"I have a feeling it could be a provocation, a false denunciation. We should go the full distance [...] I am not ready yet to draw conclusions, yet conclusions should be drawn. Were people really hurt or did someone try to speculate on the issue?" Moskalkova said at a meeting with members of the State Duma Committee on the Development of Civil Society and Public and Religious Organizations.
She said she was unable to conduct further check without knowing the names of people who had allegedly been hurt in Chechnya.
"Yes, they have promised to provide [the names], I can pay a visit, make an inquiry and view their documents. The law on protection of witnesses and victims in a criminal proceeding provides confidentiality and security; there are nine protective measures in all, which demonstrates that the country has created a mechanism to protect people who are afraid," Moskalkova said.
In her words, every inquiry related to the case has been made from abroad. The inquiries referred to the information that over 100 gay men had disappeared in Chechnya.
"I have received inquiries from senior officials; actually, all of them were foreign. Local inquiries followed the lead of the foreign ones. There were inquiries from the British ambassador, [Council of Europe Secretary General Thorbjorn] Jagland, [Council of Europe Human Rights Commissioner Nils] Muiznieks, UN High Representative for Human Rights [Zeid bin Ra'ad], and Amnesty International regarding disappearance of over 100 gay men in Chechnya," Moskalkova said.
Moskalkova said she had made five inquiries within the limits of her powers and consistent with her rights, in particular with the Prosecutor General's Office, the Investigative Committee, the Interior Ministry and the Chechen prosecution service.

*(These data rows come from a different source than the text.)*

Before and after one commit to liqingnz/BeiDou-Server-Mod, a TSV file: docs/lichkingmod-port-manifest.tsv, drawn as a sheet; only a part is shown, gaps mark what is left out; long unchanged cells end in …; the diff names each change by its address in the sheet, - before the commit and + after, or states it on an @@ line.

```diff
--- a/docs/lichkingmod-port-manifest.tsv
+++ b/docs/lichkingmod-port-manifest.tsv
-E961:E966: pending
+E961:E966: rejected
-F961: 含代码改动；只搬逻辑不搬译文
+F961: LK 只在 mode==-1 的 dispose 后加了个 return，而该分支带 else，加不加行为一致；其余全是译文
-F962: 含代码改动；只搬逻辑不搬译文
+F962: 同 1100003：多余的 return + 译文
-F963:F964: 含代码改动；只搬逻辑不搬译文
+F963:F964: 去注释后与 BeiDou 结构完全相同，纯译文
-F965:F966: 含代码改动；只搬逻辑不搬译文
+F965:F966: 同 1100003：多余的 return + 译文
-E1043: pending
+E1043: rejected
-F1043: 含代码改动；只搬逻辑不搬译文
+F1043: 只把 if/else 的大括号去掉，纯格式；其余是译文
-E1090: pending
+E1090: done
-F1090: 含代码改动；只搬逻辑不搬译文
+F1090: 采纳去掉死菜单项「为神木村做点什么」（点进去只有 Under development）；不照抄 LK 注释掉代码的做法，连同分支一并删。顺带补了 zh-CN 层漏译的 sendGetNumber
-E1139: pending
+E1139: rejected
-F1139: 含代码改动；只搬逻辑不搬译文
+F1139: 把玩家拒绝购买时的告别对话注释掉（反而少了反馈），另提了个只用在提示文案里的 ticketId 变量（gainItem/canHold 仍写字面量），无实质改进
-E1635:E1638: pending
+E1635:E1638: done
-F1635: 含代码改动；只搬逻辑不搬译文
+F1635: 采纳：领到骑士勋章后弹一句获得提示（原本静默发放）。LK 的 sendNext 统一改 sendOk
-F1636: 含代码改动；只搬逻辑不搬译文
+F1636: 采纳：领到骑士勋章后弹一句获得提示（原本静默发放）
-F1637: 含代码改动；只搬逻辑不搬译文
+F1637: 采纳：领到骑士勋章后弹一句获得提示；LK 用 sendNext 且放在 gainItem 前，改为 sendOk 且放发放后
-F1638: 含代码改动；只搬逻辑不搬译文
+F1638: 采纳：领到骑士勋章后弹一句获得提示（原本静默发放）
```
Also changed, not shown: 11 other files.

All of them gave a negative answer and said that not a single crime of the sort had been registered.
"I have spoken with the initiators who told me they were afraid. They told me about disappearances and two prisons at concrete locations in Argun, which allegedly had torture zones. I contacted human rights activists and journalists working there; they visited the locations, searched every corner and found nothing," Moskalkova said.
She said on April 18 that no missing person reports had been filed with the police in Chechnya. She also said she had asked Novaya Gazeta for names of the victims, as the lack of that information was hindering further verification process.

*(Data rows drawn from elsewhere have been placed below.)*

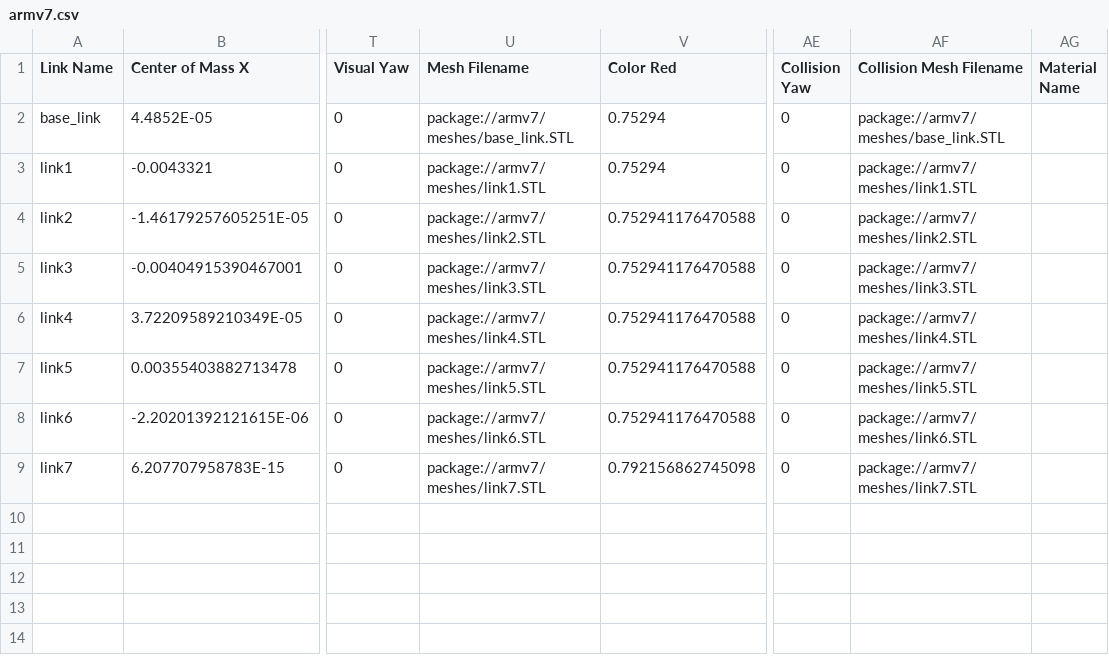
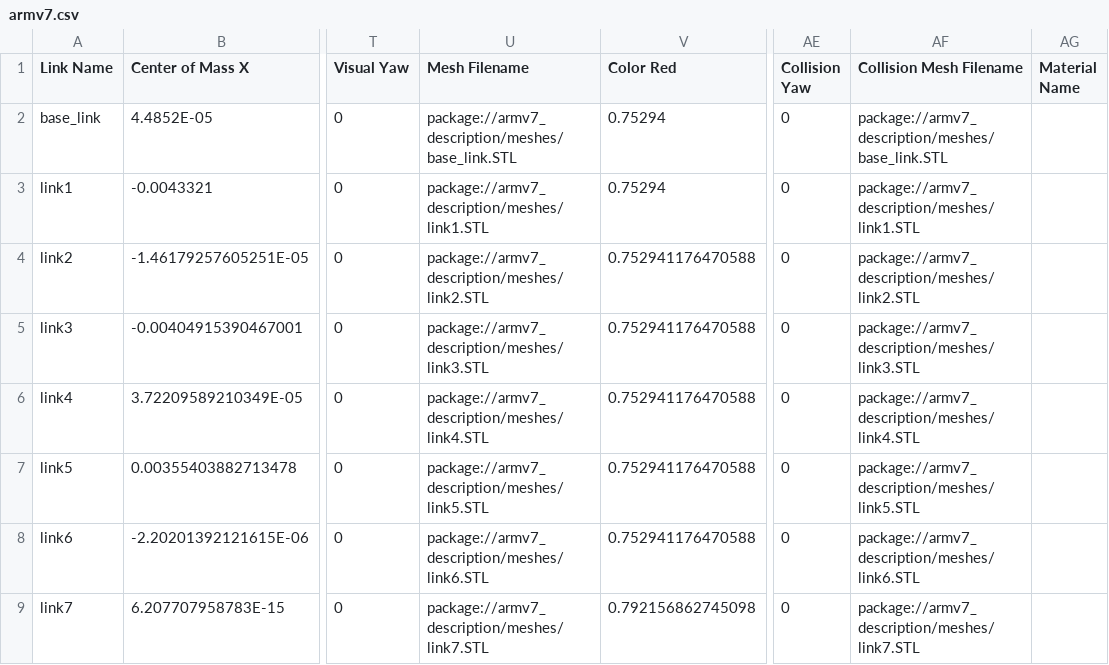
Before and after one commit to TianFeiF/arm_ws, a CSV file: src/armv7_description/urdf/armv7.csv, drawn as a sheet; only a part is shown, gaps mark what is left out; the diff names each change by its address in the sheet, - before the commit and + after, or states it on an @@ line.

Commit message:
new file:   LICENSE 	modified:   PORTING_NOTES.md 	modified:   README.md 	new file:   plan.md 	new file:   src/armv7_bringup/CMakeLists.txt 	modified:   src/armv7_bringup/config/EUPH11_config.yaml 	modified:   src/armv7_bringup/config/EUPH14_config.yaml 	modified:   src/armv7_bringup/config/EUPH17_config.yaml 	modified:   src/armv7_bringup/config/ros2_controllers.yaml 	modified:   src/armv7_bringup/launch/arm.launch.py 	new file:   src/armv7_bringup/package.xml 	modified:   src/armv7_bringup/urdf/armv7_ethercat.ros2_control.xacro 	modified:   src/armv7_description/CMakeLists.txt 	modified:   src/armv7_description/launch/display.launch.py 	modified:   src/armv7_description/launch/gazebo.launch.py 	modified:   src/armv7_description/package.xml 	modified:   src/armv7_description/urdf/armv7.csv 	modified:   src/armv7_description/urdf/armv7.urdf 	new file:   src/armv7_description/urdf/armv7.urdf.xacro 	modified:   src/armv7_moveit_config/.setup_assistant 	new file:   src/armv7_moveit_config/CMakeLists.txt 	new file:   src/armv7_moveit_config/launch/_moveit_config_loader.py 	modified:   src/armv7_moveit_config/launch/move_group.launch.py 	modified:   src/armv7_moveit_config/launch/moveit_rviz.launch.py 	modified:   src/armv7_moveit_config/launch/rsp.launch.py 	modified:   src/armv7_moveit_config/launch/setup_assistant.launch.py 	modified:   src/armv7_moveit_config/launch/spawn_controllers.launch.py 	modified:   src/armv7_moveit_config/launch/static_virtual_joint_tfs.launch.py 	modified:   src/armv7_moveit_config/launch/warehouse_db.launch.py 	new file:   src/armv7_moveit_config/package.xml

```diff
--- a/src/armv7_description/urdf/armv7.csv
+++ b/src/armv7_description/urdf/armv7.csv
-U2 (Mesh Filename): package://armv7/meshes/base_link.STL
+U2 (Mesh Filename): package://armv7_description/meshes/base_link.STL
-AF2 (Collision Mesh Filename): package://armv7/meshes/base_link.STL
+AF2 (Collision Mesh Filename): package://armv7_description/meshes/base_link.STL
-U3 (Mesh Filename): package://armv7/meshes/link1.STL
+U3 (Mesh Filename): package://armv7_description/meshes/link1.STL
-AF3 (Collision Mesh Filename): package://armv7/meshes/link1.STL
+AF3 (Collision Mesh Filename): package://armv7_description/meshes/link1.STL
-U4 (Mesh Filename): package://armv7/meshes/link2.STL
+U4 (Mesh Filename): package://armv7_description/meshes/link2.STL
-AF4 (Collision Mesh Filename): package://armv7/meshes/link2.STL
+AF4 (Collision Mesh Filename): package://armv7_description/meshes/link2.STL
-U5 (Mesh Filename): package://armv7/meshes/link3.STL
+U5 (Mesh Filename): package://armv7_description/meshes/link3.STL
-AF5 (Collision Mesh Filename): package://armv7/meshes/link3.STL
+AF5 (Collision Mesh Filename): package://armv7_description/meshes/link3.STL
-U6 (Mesh Filename): package://armv7/meshes/link4.STL
+U6 (Mesh Filename): package://armv7_description/meshes/link4.STL
-AF6 (Collision Mesh Filename): package://armv7/meshes/link4.STL
+AF6 (Collision Mesh Filename): package://armv7_description/meshes/link4.STL
-U7 (Mesh Filename): package://armv7/meshes/link5.STL
+U7 (Mesh Filename): package://armv7_description/meshes/link5.STL
-AF7 (Collision Mesh Filename): package://armv7/meshes/link5.STL
+AF7 (Collision Mesh Filename): package://armv7_description/meshes/link5.STL
-U8 (Mesh Filename): package://armv7/meshes/link6.STL
+U8 (Mesh Filename): package://armv7_description/meshes/link6.STL
-AF8 (Collision Mesh Filename): package://armv7/meshes/link6.STL
+AF8 (Collision Mesh Filename): package://armv7_description/meshes/link6.STL
-U9 (Mesh Filename): package://armv7/meshes/link7.STL
+U9 (Mesh Filename): package://armv7_description/meshes/link7.STL
-AF9 (Collision Mesh Filename): package://armv7/meshes/link7.STL
+AF9 (Collision Mesh Filename): package://armv7_description/meshes/link7.STL
```
Also changed, not shown: 28 other files.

A report posted in Novaya Gazeta said that about 100 persons suspected of being gay had been detained in Chechnya and at least three persons more were killed.
Chechnya head Ramzan Kadyrov denied reports on the detentions and murders of civilians in the republic at the April 19 meeting with Russian President Vladimir Putin in the Kremlin.